The West Mexican cultures did not exist within a vacuum. They were part of Mesoamerica, an area of intense cultural interaction covering all or parts of Mexico, Belize, Guatemala, Honduras, El Salvador, and Nicaragua. More than other parts of Mesoamerica, West Mexico may have been influenced by traders from cultures of the Pacific Coast of South America. People in West Mexico also felt themselves in contact with the supernatural world. Much more than simple reflections of everyday life, tomb figures are also religious icons which contain information about ancient concepts of the spirit world.
Archaeologists define Mesoamerica as a geographic area with shared basic cultural traits: agriculture based on maize, beans, and squash; Stone Age technology; society and economy organized around the agricultural village; leadership from a small elite class of kings and nobles; and fatalistic religion. As part of this area, West Mexico shared social institutions and belief systems with other cultures earlier and later in time. The ceremonial ball game played throughout Mesoamerica was clearly an important institution in West Mexico, and ball players are commonly represented among tomb figures. Symbols of rulership found in other areas, such as conch shells, seated position, and nose beads, appear in figures from elite shaft tombs.
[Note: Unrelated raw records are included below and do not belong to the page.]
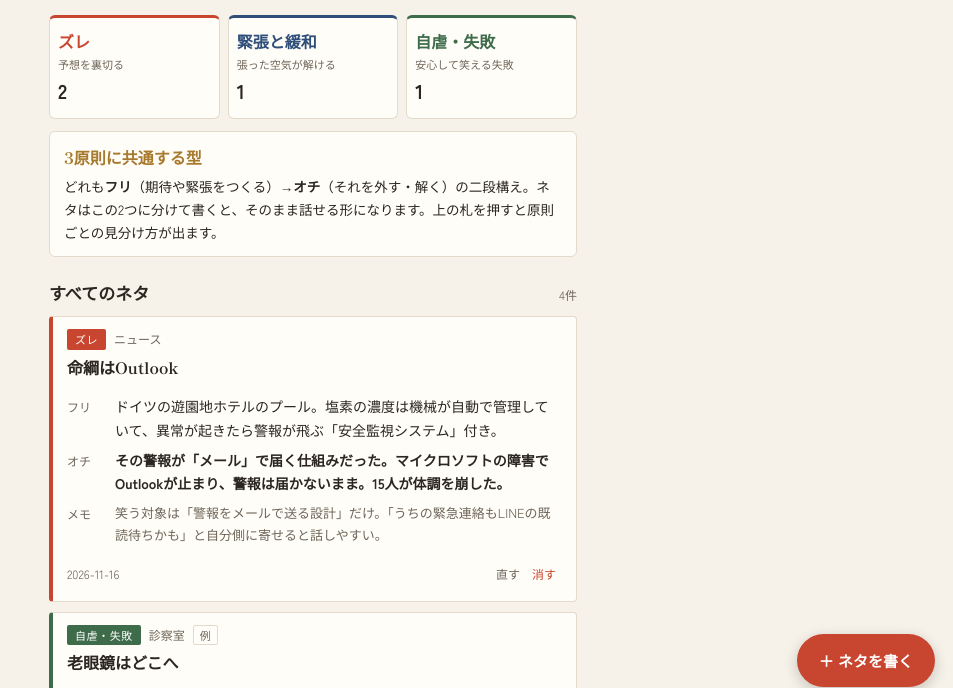
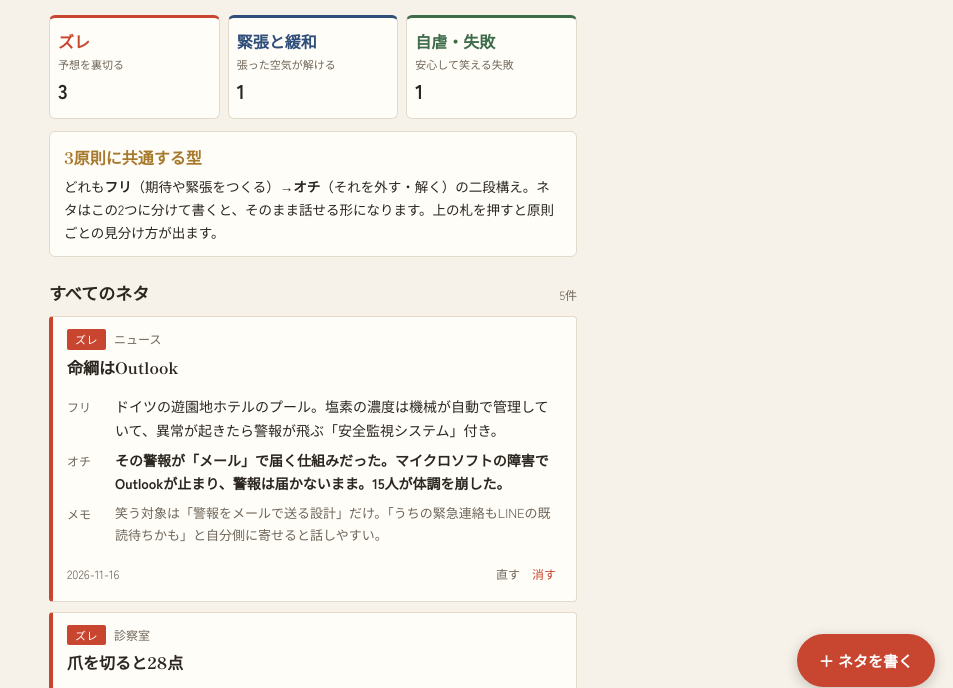
Before and after one commit to yatsu3-crypto/neta, a plain HTML site: page index.html in a window 1280 px wide. Shown: the part 95-783 px from the top of the page, without its empty margins (327-1280 px from the left). Drawn offline with Linux system fonts and the light colour scheme.

Commit message:
Add files via upload

```diff
--- a/index.html
+++ b/index.html
@@ -161,7 +161,8 @@ const SAMPLE=[
 ];
 // Claudeが追加したネタ。初回だけ取り込み、消した後は戻らない
 const ADD=[
-  {id:'n20261116',p:'zure',title:'命綱はOutlook',furi:'ドイツの遊園地ホテルのプール。塩素の濃度は機械が自動で管理していて、異常が起きたら警報が飛ぶ「安全監視システム」付き。',ochi:'その警報が「メール」で届く仕組みだった。マイクロソフトの障害でOutlookが止まり、警報は届かないまま。15人が体調を崩した。',place:'ニュース',score:0,date:'2026-11-16',note:'笑う対象は「警報をメールで送る設計」だけ。「うちの緊急連絡もLINEの既読待ちかも」と自分側に寄せると話しやすい。'}
+  {id:'n20261116',p:'zure',title:'命綱はOutlook',furi:'ドイツの遊園地ホテルのプール。塩素の濃度は機械が自動で管理していて、異常が起きたら警報が飛ぶ「安全監視システム」付き。',ochi:'その警報が「メール」で届く仕組みだった。マイクロソフトの障害でOutlookが止まり、警報は届かないまま。15人が体調を崩した。',place:'ニュース',score:0,date:'2026-11-16',note:'笑う対象は「警報をメールで送る設計」だけ。「うちの緊急連絡もLINEの既読待ちかも」と自分側に寄せると話しやすい。'},
+  {id:'n20261116b',p:'zure',title:'爪を切ると28点',furi:'フットケア外来を始めるにあたり、爪甲除去は80点と確認。「爪を1回削れば80点」と胸算用していた。',ochi:'処置をすると外来管理加算52点が消える。爪を切っても切らなくても、差はたった28点（3割負担で窓口約80円）。',place:'診察室',score:0,date:'2026-11-16',note:'医者同士なら「80点だと思ったら52点の天引きが待っていた」の一言で通じる。一般向けには「爪切り1回、缶コーヒー半分」くらいに置き換えると伝わる。'}
 ];
 const SEENKEY='warai-neta-added';
 let eps=load(), filter='all', editing=null, pick='zure';
```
Anthropologist Patricia Anawalt sees obvious connections between cultures of coastal South America and West Mexico. Clothing styles, fabric patterns, and personal adornments depicted on shaft-tomb figures are strikingly similar to ones represented on figures or found at archaeological sites along the northwestern coast of South America. Ecuadorian traders sailed great distances along the Pacific coast in search of supplies of Spondylus shells, which they provided to the elite of Peru’s powerful kingdoms. One source of the mollusk for them may have been off the coast of West Mexico. The presence of shaft tombs and similar dog and bird species in South America and West Mexico, but not elsewhere in Mesoamerica, supports the culture contact theory.
Views differ on the religious content of West Mexican shaft-tomb figures, from highly secular to very sacred. For decades many art historians believed that the art showed scenes of everyday life but nothing of the supernatural. In opposition, Peter Furst argues that many of the figures represent aspects of the spiritual: shamans who intercede with spirits, transformations, and non-ordinary reality induced by drugs. He interprets seated “horned” warriors turned to the left as shamans facing evil, rather than as rulers. Furst notes that many of the whistles found in tombs must have been meant for use in the supernatural realm, since a living person cannot physically blow them. In various figures, Furst sees spirits and gods similar to those in other parts of Mesoamerica, although other scholars continue to deny that any figures represent deities.